- Energy created through the movement of electrons among the atoms of matter.
- Although electricity is seldom used directly, it is one of the most useful and versatile forms of energy. Following are some examples. When electricity is:
- put into a toaster, it can be converted to heat;
- put into a stereo, it is converted into sound;
- put into an electric bulb, it converts into light;
- put into a motor, it converts into motion or movement (mechanical energy).
- Due to its versatility, electricity is in high demand; in the US about 40% of the total primary energy used is converted into electricity for various uses.
All matter is made up of atoms, and atoms are made up of smaller particles called protons (which have positive charge), neutrons (which have neutral charge), and electrons (which are negatively charged).
- The electrons orbit around the nucleus (which contains protons and neutrons), just like the planets orbit the sun.
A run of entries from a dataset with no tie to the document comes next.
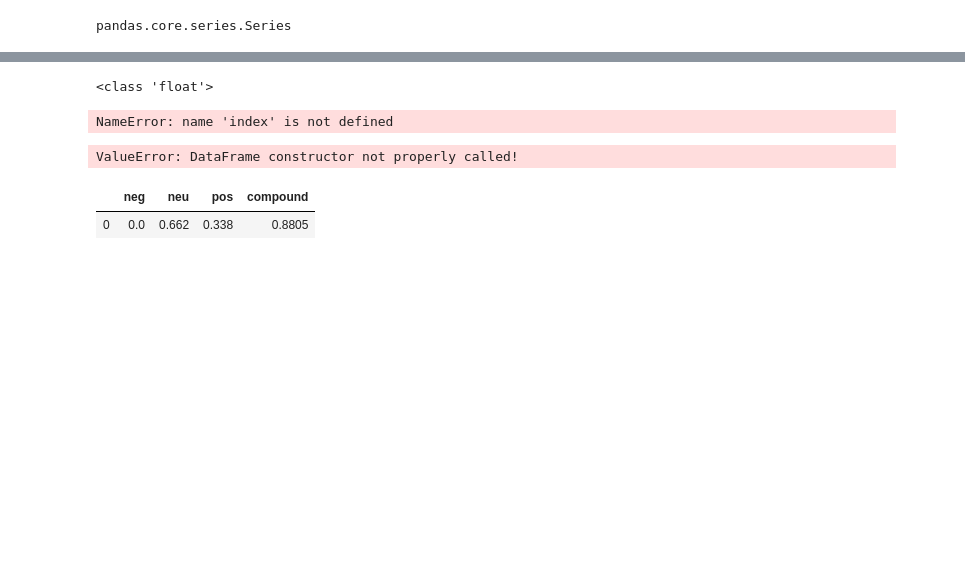
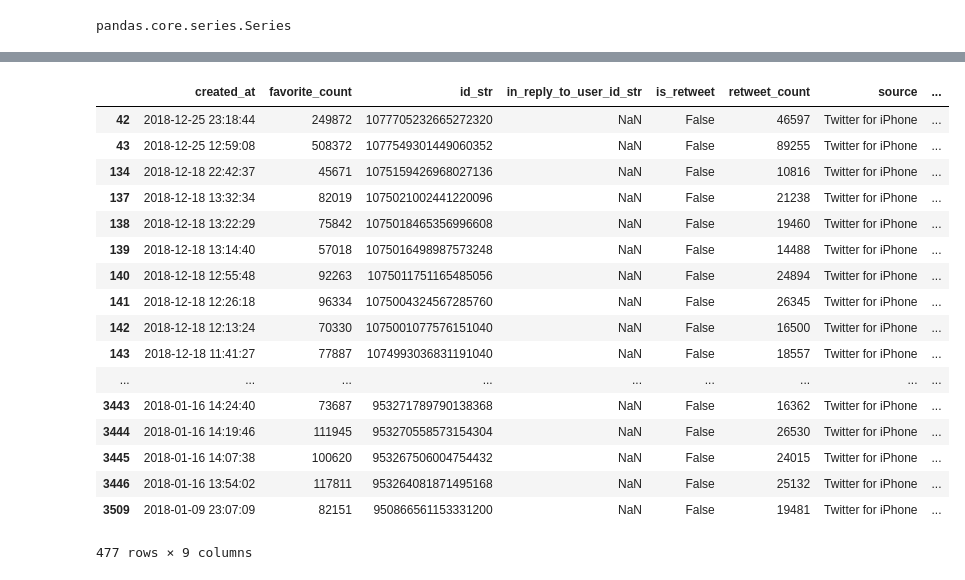
Before and after one commit to dorisep/Project3, a Jupyter notebook: NLP vader.ipynb, the cells around one changed output, grey strips where cells are left out. Drawn from its saved outputs; the diff is of its cells as text; code cells hidden in the pictures; blank space fills up the shorter version.

```diff
--- a/NLP vader.ipynb
+++ b/NLP vader.ipynb
@@ -91,18 +146,0 @@ for sentence in sentences:
-# %%
-DataFrame.from_items(items, columns=None, orient='columns')
-# %% [output]
-<class 'float'>
-# %%
-df.join(pd.DataFrame(ss, index[0]))
-# %% [output]
-NameError: name 'index' is not defined
-# %%
-df = pd.DataFrame(score,
-index = [0])
-# %% [output]
-ValueError: DataFrame constructor not properly called!
-# %%
-df
-# %% [output]
-|  | neg | neu | pos | compound |
-| 0 | 0.0 | 0.662 | 0.338 | 0.8805 |
@@ -122,0 +147,22 @@ plt.savefig('Season1.png')
+# %%
+Tuesday_df=dfRt.loc[dfRt['day_of_week'] == "Tuesday"]
+Tuesday_df
+# %% [output]
+|  | created_at | favorite_count | id_str | in_reply_to_user_id_str | is_retweet | retweet_count | source | ... |
+| 42 | 2018-12-25 23:18:44 | 249872 | 1077705232665272320 | NaN | False | 46597 | Twitter for iPhone | ... |
+| 43 | 2018-12-25 12:59:08 | 508372 | 1077549301449060352 | NaN | False | 89255 | Twitter for iPhone | ... |
+| 134 | 2018-12-18 22:42:37 | 45671 | 1075159426968027136 | NaN | False | 10816 | Twitter for iPhone | ... |
+| 137 | 2018-12-18 13:32:34 | 82019 | 1075021002441220096 | NaN | False | 21238 | Twitter for iPhone | ... |
+| 138 | 2018-12-18 13:22:29 | 75842 | 1075018465356996608 | NaN | False | 19460 | Twitter for iPhone | ... |
+| 139 | 2018-12-18 13:14:40 | 57018 | 1075016498987573248 | NaN | False | 14488 | Twitter for iPhone | ... |
+| 140 | 2018-12-18 12:55:48 | 92263 | 1075011751165485056 | NaN | False | 24894 | Twitter for iPhone | ... |
+| 141 | 2018-12-18 12:26:18 | 96334 | 1075004324567285760 | NaN | False | 26345 | Twitter for iPhone | ... |
+| 142 | 2018-12-18 12:13:24 | 70330 | 1075001077576151040 | NaN | False | 16500 | Twitter for iPhone | ... |
+| 143 | 2018-12-18 11:41:27 | 77887 | 1074993036831191040 | NaN | False | 18557 | Twitter for iPhone | ... |
+| ... | ... | ... | ... | ... | ... | ... | ... | ... |
+| 3443 | 2018-01-16 14:24:40 | 73687 | 953271789790138368 | NaN | False | 16362 | Twitter for iPhone | ... |
+| 3444 | 2018-01-16 14:19:46 | 111945 | 953270558573154304 | NaN | False | 26530 | Twitter for iPhone | ... |
+| 3445 | 2018-01-16 14:07:38 | 100620 | 953267506004754432 | NaN | False | 24015 | Twitter for iPhone | ... |
+| 3446 | 2018-01-16 13:54:02 | 117811 | 953264081871495168 | NaN | False | 25132 | Twitter for iPhone | ... |
+| 3509 | 2018-01-09 23:07:09 | 82151 | 950866561153331200 | NaN | False | 19481 | Twitter for iPhone | ... |
+477 rows × 9 columns
```
Also changed, not shown: parts of 18 cells of this notebook.
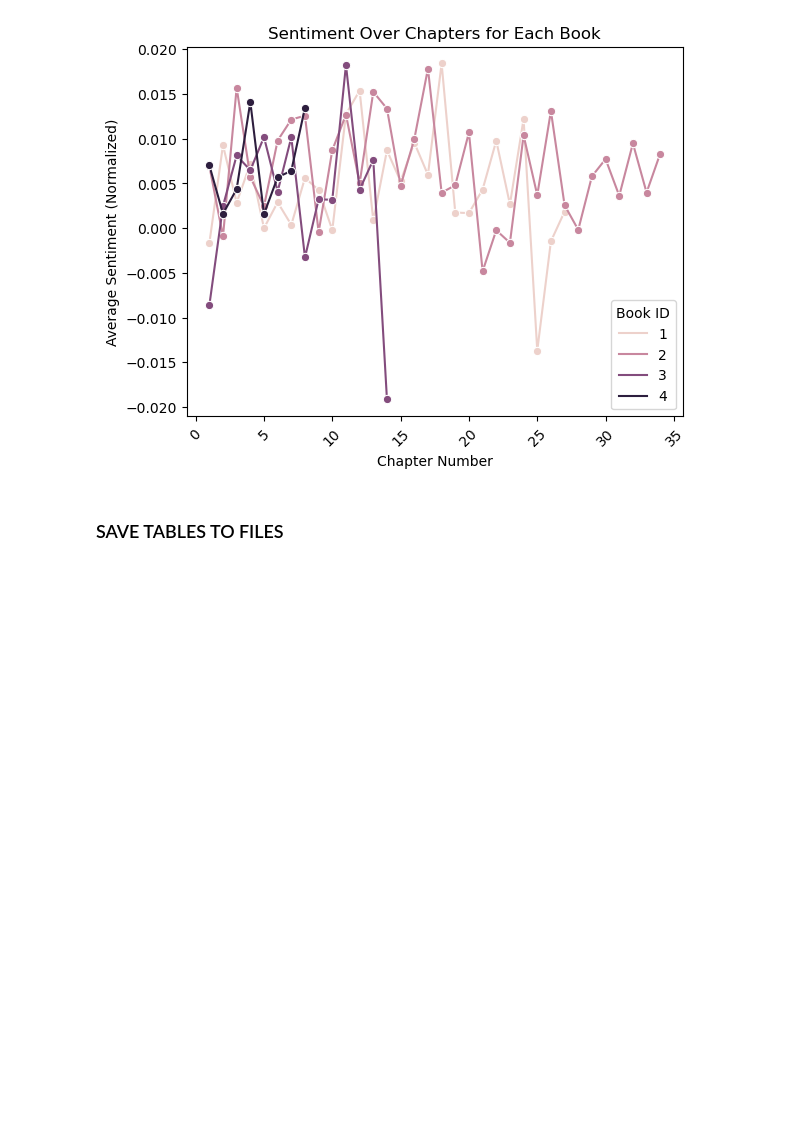
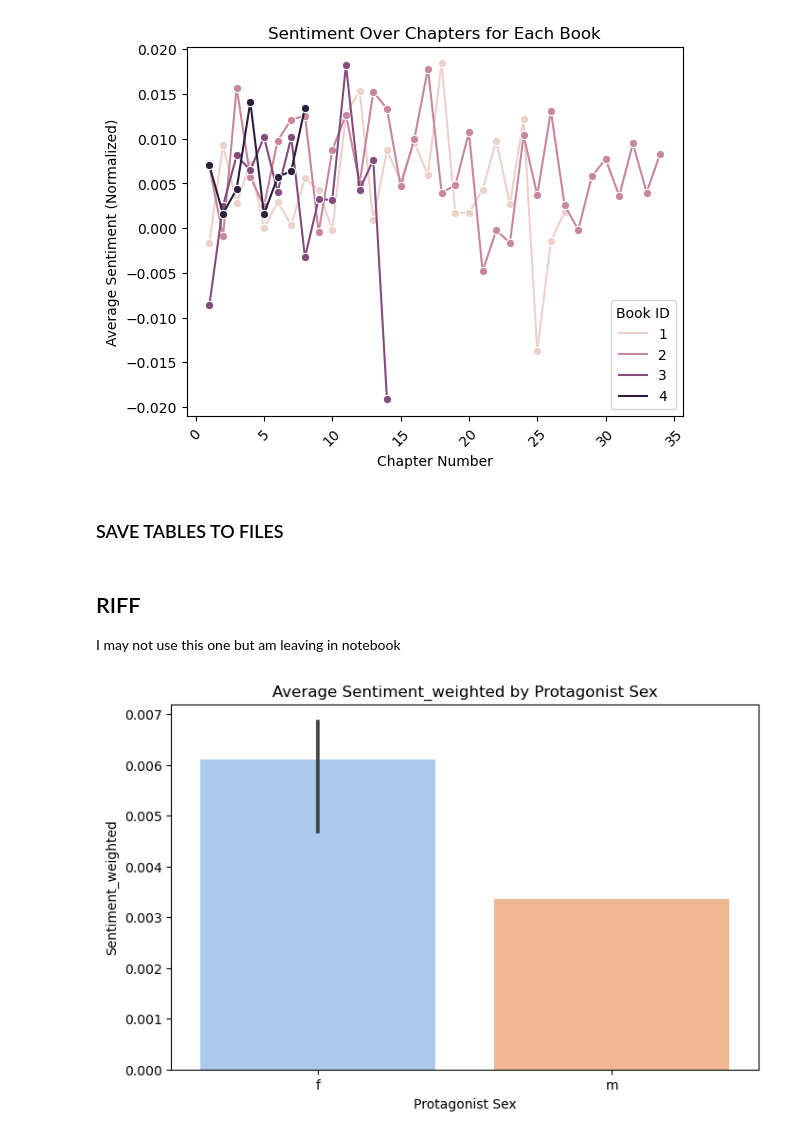
Before and after one commit to sqr8ap/DS5001-2025-01-R, a Jupyter notebook: final_project/Models2.ipynb, the cells around one changed output. Cells and saved outputs as stored; diff of their text form; code cells hidden in the pictures; blank space fills up the shorter version.

```diff
--- a/final_project/Models2.ipynb
+++ b/final_project/Models2.ipynb
@@ -204,3 +205,37 @@ VOCAB_SENT.to_csv('woolf-VOCAB_SENT.csv')
 BOW_SENT.to_csv('woolf-BOW_SENT.csv')
 # %%
 DOC_SENT.to_csv('woolf-DOC_SENT.csv')
+# %% [markdown]
+## RIFF
+
+I may not use this one but am leaving in notebook
+# %%
+emo_cols = [
+    'anger_weighted',
+    'anticipation_weighted',
+    'disgust_weighted',
+    'fear_weighted',
+    'joy_weighted',
+    'sadness_weighted',
+    'surprise_weighted',
+    'trust_weighted',
+    'sentiment_weighted'
+]
+# %%
+import matplotlib.pyplot as plt
+import seaborn as sns
+
+emo = 'sentiment_weighted'
+
+# Add protagonist_sex to sentiment table
+sent_with_meta = DOC_SENT.groupby('book_id')[emo_cols].mean().join(LIB[['prot_sex']])
+
+plt.figure(figsize=(8, 5))
+sns.barplot(x='prot_sex', y=emo, data=sent_with_meta, palette='pastel')
+plt.title(f'Average {emo.capitalize()} by Protagonist Sex')
+plt.ylabel(f'{emo.capitalize()}')
+plt.xlabel('Protagonist Sex')
+plt.savefig("sent_sex.png", dpi=300)
+plt.show()
+# %% [output]
+[figure, added]
```
Also changed, not shown: parts of 2 cells of this notebook, 2 other files.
- Certain metals have electrons that are only loosely attached to their atoms, so they can be easily made to move from one atom to another if an electric field is applied to them.
- When those electrons move among the atoms of matter, a current of electricity is created.
- Energy produced when reactions occur in an atom, resulting in some type of structural change in the nuclei.
- Fusion occurs when two small nuclei join together to create one large nucleus or particle, and during this process, energy is released in the form of light and heat. An example is in the Sun: hydrogen nuclei fuse (combine) together to make helium nuclei, which release energy.
- Fission occurs when the nucleus of one big atom splits into two new atoms, and during this process, a tremendous amount of energy is released in the form of light and heat. An example is in a nuclear reactor or the interior of the earth: uranium nuclei split apart, causing energy to be released.
Did You Know?
In both fusion and fission, some of the matter making up the nuclei is converted into energy, represented by the famous equation:
E = mc2
Energy = Mass x (Speed of Light)2
- This formula indicates that energy intrinsically stored in matter at rest equals its mass times the speed of light squared. When matter is destroyed, the energy stored is released.
- This equation suggests that an incredibly huge amount of energy is released when a small amount of matter is converted to energy.
- Energy radiated or transmitted in the form of rays, waves or particles. Some examples include:
- Visible light that can be seen by naked eye;
- Infrared radiation;
- Ultraviolet radiation (UV) that cannot be seen with the naked eye;
- Long wave radiation, such as TV waves and radio waves;
- Very short waves, such as x-rays and gamma rays.
- Even things that we encounter in our every day life contain some radioactive material either natural or man-made. Smoke detectors, compact fluorescent bulbs, some watches and granite countertops can emit some nuclear radiation. Even plane travel at high altitudes cause exposure from cosmic rays.
- Electromagnetic Radiation
- Energy from the sun comes to the earth in the form of Electromagnetic radiation, which is a type of energy that oscillates (side to side) and is coupled with electric and magnetic fields that travel freely through space.
- Electromagnetic radiation is composed of photons or particles of light, which are sometimes referred to as packets of energy.
- Photons, like all particles, have properties of waves.
Photons make the world a brighter place!
Photons are created when electrons jump to lower energy levels in atoms, and are absorbed when electrons jump to higher levels. Photons are also created when a charged particle, such as an electron or proton, is accelerated. An example of this phenomenon is a radio transmitter antenna that generates radio waves.
- Electromagnetic Spectrum
- The “Electromagnetic spectrum“ is a representation of the wide range of wavelengths of electromagnetic radiation.
- Photons are associated with visible light, which accounts for only a very limited part of the electromagnetic spectrum.
- A great discovery of the nineteenth century was that radio waves, x-rays, and gamma-rays are just forms of light, and that light is electromagnetic waves.
Please watch the following 3:20 video about the electromagnetic spectrum:
As depicted in the image above, the lower the energy, the longer the wavelength and lower the frequency, and vice versa.
The reason that sunlight can hurt your skin or your eyes is because it contains "ultraviolet light," which consists of high energy photons. These photons have short wavelength and high frequency, and pack enough energy in each photon to cause physical damage to your skin if they get past the outer layer of skin or the lens in your eye.
Radio waves, and the radiant heat you feel at a distance from a campfire, for example, are also forms of electromagnetic radiation, or light, except that they consist of low energy photons (long wavelength and high frequencies - in the infrared band and lower) that your eyes can't perceive. This was a great discovery of the nineteenth century - that radio waves, x-rays, and gamma-rays are just forms of light, and that light is electromagnetic waves.
About 20% of the electricity used in the US is used to produce visible light for lighting purposes.